**Assignment**
The answer must be every entry below, word for word, with the pictures left out.

**Material for this exercise**
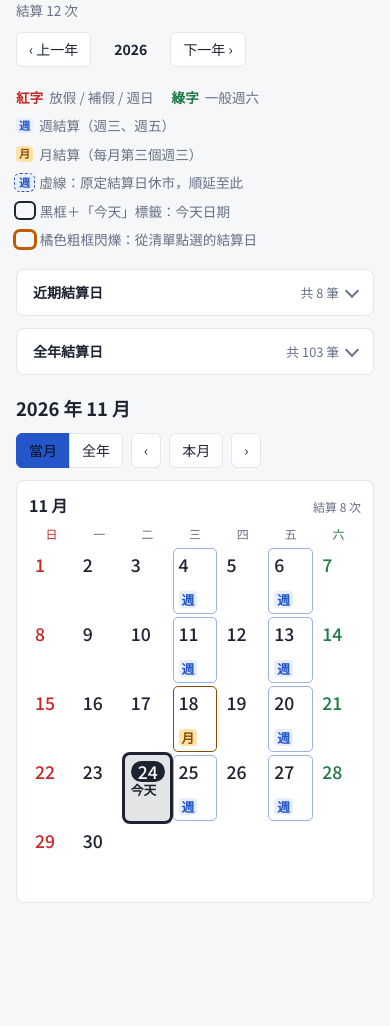
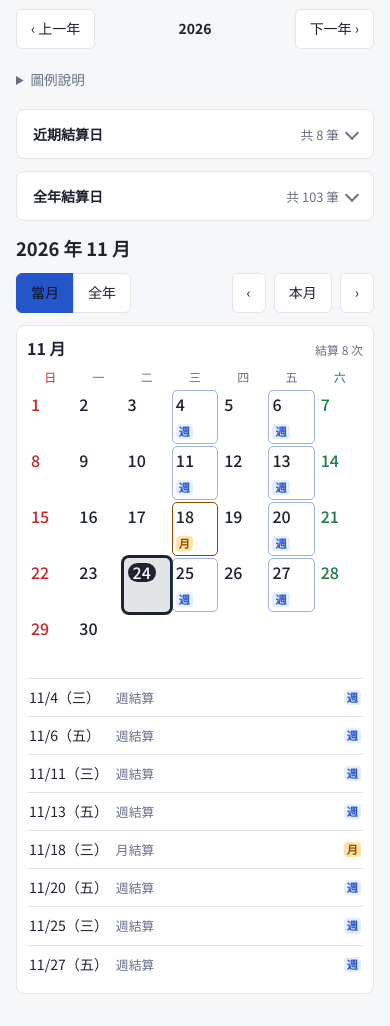
Before and after one commit to Txftrader/calender, a plain HTML site: page index.html in a window 390 px wide. Shown: the part 183-1209 px from the top of the page. Before the commit the page ends 1126 px from the top, so only its background shows below. Drawn offline with Linux system fonts and the light colour scheme.

Commit message:
Add files via upload

```diff
--- a/index.html
+++ b/index.html
@@ -159,9 +159,47 @@ details.panel[open] summary::after { transform: rotate(-135deg); margin-bottom:
 .chip { display: inline-block; width: 1.3em; height: 1.1em; border-radius: 4px; }
 .chip.t { box-shadow: 0 0 0 2px var(--today); }
 .chip.p { outline: 3px solid var(--alert-m-bg); outline-offset: 0; }
-@media (max-width: 420px) {
-  .cell { min-height: 54px; } .single .cell { min-height: 66px; }
-  .row { grid-template-columns: 4.8em 2.2em 1fr; } .alert .big { font-size: 1.45rem; }
+html { -webkit-text-size-adjust: 100%; text-size-adjust: 100%; }
+.legend-box summary { cursor: pointer; font-size: 0.85rem; color: var(--muted); padding: 6px 0; }
+.legend-box .legend { margin-top: 4px; }
+.agenda { display: none; flex-direction: column; margin-top: 10px; border-top: 1px solid var(--line); }
+.single .agenda { display: flex; }
+.ag { display: grid; grid-template-columns: 5.6em minmax(0, 1fr) auto; gap: 8px; align-items: center; padding: 8px 2px; border-bottom: 1px solid var(--line); font-size: 0.88rem; font-variant-numeric: tabular-nums; }
+.ag:last-child { border-bottom: 0; }
+.ag .h { color: var(--red); }
+.ag .s { color: var(--muted); font-size: 0.8rem; }
+.ag.today { font-weight: 700; background: color-mix(in srgb, var(--today) 10%, transparent); border-radius: 4px; }
+.ag .bs { display: flex; gap: 4px; }
+@media (max-width: 640px) {
+  body { padding-block: 14px 32px; }
+  .wrap { gap: 14px; }
+  h1 { font-size: 1.4rem; }
+  header { align-items: stretch; }
+  header .ctl { width: 100%; justify-content: space-between; flex-wrap: nowrap; }
+  .btn { min-height: 40px; padding: 6px 14px; touch-action: manipulation; }
+  .calhead { flex-direction: column; align-items: stretch; }
+  .calhead .ctl { width: 100%; justify-content: space-between; }
+  #monNav { flex: 1; justify-content: flex-end; flex-wrap: nowrap; }
+  .top { grid-template-columns: minmax(0, 1fr); }
+  details.panel summary { min-height: 48px; }
+  .rows { padding: 0 10px 8px; }
+  .row { min-height: 44px; grid-template-columns: 5.2em 2.2em minmax(0, 1fr); }
+  .row .note { overflow-wrap: anywhere; }
+  .legend { flex-direction: column; align-items: flex-start; gap: 8px; }
+  .months { grid-template-columns: minmax(0, 1fr); gap: 12px; }
+  .month { padding: 10px; }
+  .grid { gap: 2px; }
+  .cell { min-height: 46px; padding: 3px 2px; }
+  .single .cell { min-height: 54px; padding: 4px 3px; }
+  .cell .n { font-size: 0.9rem; }
+  .single .cell .n { font-size: 1rem; }
+  .cell .nm, .cell .tag { display: none; }
+  .cell.today .n { padding: 0 5px; }
+  .badge { font-size: 0.65rem; }
+  .single .badge { font-size: 0.7rem; }
+  .agenda { display: flex; }
+  .alert { padding: 12px 14px; }
+  .alert .big { font-size: 1.45rem; }
 }
 @media (prefers-reduced-motion: reduce) { .cell.flash { animation: none; } details.panel summary::after { transition: none; } }
 </style>
@@ -183,6 +221,8 @@ details.panel[open] summary::after { transform: rotate(-135deg); margin-bottom:
 
   <div id="notice" class="notice" hidden></div>
 
+  <details class="legend-box" id="legend">
+  <summary>圖例說明</summary>
   <div class="legend">
     <span><span class="sw-red">紅字</span>放假 / 補假 / 週日</span>
     <span><span class="sw-green">綠字</span>一般週六</span>
@@ -192,6 +232,7 @@ details.panel[open] summary::after { transform: rotate(-135deg); margin-bottom:
     <span><span class="chip t"></span>黑框＋「今天」標籤：今天日期</span>
     <span><span class="chip p"></span>橘色粗框閃爍：從清單點選的結算日</span>
   </div>
+  </details>
 
   <div class="top">
     <details class="panel">
@@ -435,6 +476,24 @@ details.panel[open] summary::after { transform: rotate(-135deg); margin-bottom:
       g.appendChild(c);
     }
     box.appendChild(g);
+    var ag = el("div", "agenda"), agn = 0;
+    for (var dd = 1; dd <= dim; dd++) {
+      var kk = key(y, m, dd), hh = hol[kk], ss = settle[kk];
+      if (!hh && !ss) continue;
+      agn++;
+      var it = el("div", "ag" + (kk === todayKey ? " today" : ""));
+      it.appendChild(el("span", "", fmt(kk)));
+      var mid = el("span", "");
+      if (hh) mid.appendChild(el("span", "h", hh.name + " "));
+      if (ss) mid.appendChild(el("span", "s", typeName(ss.type) + (ss.from.length ? "（順延，原 " + ss.from.map(fmt).join("、") + " 休市）" : "")));
+      if (kk === todayKey) mid.appendChild(el("span", "s", " 今天"));
+      it.appendChild(mid);
+      var bs = el("span", "bs");
+      if (ss) bs.appendChild(el("span", "badge " + ss.type + (ss.from.length ? " shift" : ""), ss.type === "m" ? "月" : "週"));
+      it.appendChild(bs);
+      ag.appendChild(it);
+    }
+    if (agn) box.appendChild(ag);
     return box;
   }
 
@@ -475,6 +534,8 @@ details.panel[open] summary::after { transform: rotate(-135deg); margin-bottom:
   document.getElementById("modeM").addEventListener("click", function () { state.mode = "month"; renderCal(); });
   document.getElementById("modeY").addEventListener("click", function () { state.mode = "year"; renderCal(); });
 
+  // 圖例：寬螢幕預設展開，手機預設收合
+  try { document.getElementById("legend").open = window.matchMedia("(min-width: 641px)").matches; } catch (e) {}
   renderAlerts(); renderTop(); renderCal();
   // 跨日後自動更新提醒
   setInterval(function () { if (keyOf(new Date()) !== shownTodayKey) { renderAlerts(); renderTop(); renderCal(); } }, 60000);
```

**Completed exercise**
Before and after one commit to Txftrader/calender, a plain HTML site: page index.html in a window 390 px wide. Shown: the part 183-1209 px from the top of the page. Before the commit the page ends 1126 px from the top, so only its background shows below. Drawn offline with Linux system fonts and the light colour scheme.

Commit message:
Add files via upload

```diff
--- a/index.html
+++ b/index.html
@@ -159,9 +159,47 @@ details.panel[open] summary::after { transform: rotate(-135deg); margin-bottom:
 .chip { display: inline-block; width: 1.3em; height: 1.1em; border-radius: 4px; }
 .chip.t { box-shadow: 0 0 0 2px var(--today); }
 .chip.p { outline: 3px solid var(--alert-m-bg); outline-offset: 0; }
-@media (max-width: 420px) {
-  .cell { min-height: 54px; } .single .cell { min-height: 66px; }
-  .row { grid-template-columns: 4.8em 2.2em 1fr; } .alert .big { font-size: 1.45rem; }
+html { -webkit-text-size-adjust: 100%; text-size-adjust: 100%; }
+.legend-box summary { cursor: pointer; font-size: 0.85rem; color: var(--muted); padding: 6px 0; }
+.legend-box .legend { margin-top: 4px; }
+.agenda { display: none; flex-direction: column; margin-top: 10px; border-top: 1px solid var(--line); }
+.single .agenda { display: flex; }
+.ag { display: grid; grid-template-columns: 5.6em minmax(0, 1fr) auto; gap: 8px; align-items: center; padding: 8px 2px; border-bottom: 1px solid var(--line); font-size: 0.88rem; font-variant-numeric: tabular-nums; }
+.ag:last-child { border-bottom: 0; }
+.ag .h { color: var(--red); }
+.ag .s { color: var(--muted); font-size: 0.8rem; }
+.ag.today { font-weight: 700; background: color-mix(in srgb, var(--today) 10%, transparent); border-radius: 4px; }
+.ag .bs { display: flex; gap: 4px; }
+@media (max-width: 640px) {
+  body { padding-block: 14px 32px; }
+  .wrap { gap: 14px; }
+  h1 { font-size: 1.4rem; }
+  header { align-items: stretch; }
+  header .ctl { width: 100%; justify-content: space-between; flex-wrap: nowrap; }
+  .btn { min-height: 40px; padding: 6px 14px; touch-action: manipulation; }
+  .calhead { flex-direction: column; align-items: stretch; }
+  .calhead .ctl { width: 100%; justify-content: space-between; }
+  #monNav { flex: 1; justify-content: flex-end; flex-wrap: nowrap; }
+  .top { grid-template-columns: minmax(0, 1fr); }
+  details.panel summary { min-height: 48px; }
+  .rows { padding: 0 10px 8px; }
+  .row { min-height: 44px; grid-template-columns: 5.2em 2.2em minmax(0, 1fr); }
+  .row .note { overflow-wrap: anywhere; }
+  .legend { flex-direction: column; align-items: flex-start; gap: 8px; }
+  .months { grid-template-columns: minmax(0, 1fr); gap: 12px; }
+  .month { padding: 10px; }
+  .grid { gap: 2px; }
+  .cell { min-height: 46px; padding: 3px 2px; }
+  .single .cell { min-height: 54px; padding: 4px 3px; }
+  .cell .n { font-size: 0.9rem; }
+  .single .cell .n { font-size: 1rem; }
+  .cell .nm, .cell .tag { display: none; }
+  .cell.today .n { padding: 0 5px; }
+  .badge { font-size: 0.65rem; }
+  .single .badge { font-size: 0.7rem; }
+  .agenda { display: flex; }
+  .alert { padding: 12px 14px; }
+  .alert .big { font-size: 1.45rem; }
 }
 @media (prefers-reduced-motion: reduce) { .cell.flash { animation: none; } details.panel summary::after { transition: none; } }
 </style>
@@ -183,6 +221,8 @@ details.panel[open] summary::after { transform: rotate(-135deg); margin-bottom:
 
   <div id="notice" class="notice" hidden></div>
 
+  <details class="legend-box" id="legend">
+  <summary>圖例說明</summary>
   <div class="legend">
     <span><span class="sw-red">紅字</span>放假 / 補假 / 週日</span>
     <span><span class="sw-green">綠字</span>一般週六</span>
@@ -192,6 +232,7 @@ details.panel[open] summary::after { transform: rotate(-135deg); margin-bottom:
     <span><span class="chip t"></span>黑框＋「今天」標籤：今天日期</span>
     <span><span class="chip p"></span>橘色粗框閃爍：從清單點選的結算日</span>
   </div>
+  </details>
 
   <div class="top">
     <details class="panel">
@@ -435,6 +476,24 @@ details.panel[open] summary::after { transform: rotate(-135deg); margin-bottom:
       g.appendChild(c);
     }
     box.appendChild(g);
+    var ag = el("div", "agenda"), agn = 0;
+    for (var dd = 1; dd <= dim; dd++) {
+      var kk = key(y, m, dd), hh = hol[kk], ss = settle[kk];
+      if (!hh && !ss) continue;
+      agn++;
+      var it = el("div", "ag" + (kk === todayKey ? " today" : ""));
+      it.appendChild(el("span", "", fmt(kk)));
+      var mid = el("span", "");
+      if (hh) mid.appendChild(el("span", "h", hh.name + " "));
+      if (ss) mid.appendChild(el("span", "s", typeName(ss.type) + (ss.from.length ? "（順延，原 " + ss.from.map(fmt).join("、") + " 休市）" : "")));
+      if (kk === todayKey) mid.appendChild(el("span", "s", " 今天"));
+      it.appendChild(mid);
+      var bs = el("span", "bs");
+      if (ss) bs.appendChild(el("span", "badge " + ss.type + (ss.from.length ? " shift" : ""), ss.type === "m" ? "月" : "週"));
+      it.appendChild(bs);
+      ag.appendChild(it);
+    }
+    if (agn) box.appendChild(ag);
     return box;
   }
 
@@ -475,6 +534,8 @@ details.panel[open] summary::after { transform: rotate(-135deg); margin-bottom:
   document.getElementById("modeM").addEventListener("click", function () { state.mode = "month"; renderCal(); });
   document.getElementById("modeY").addEventListener("click", function () { state.mode = "year"; renderCal(); });
 
+  // 圖例：寬螢幕預設展開，手機預設收合
+  try { document.getElementById("legend").open = window.matchMedia("(min-width: 641px)").matches; } catch (e) {}
   renderAlerts(); renderTop(); renderCal();
   // 跨日後自動更新提醒
   setInterval(function () { if (keyOf(new Date()) !== shownTodayKey) { renderAlerts(); renderTop(); renderCal(); } }, 60000);
```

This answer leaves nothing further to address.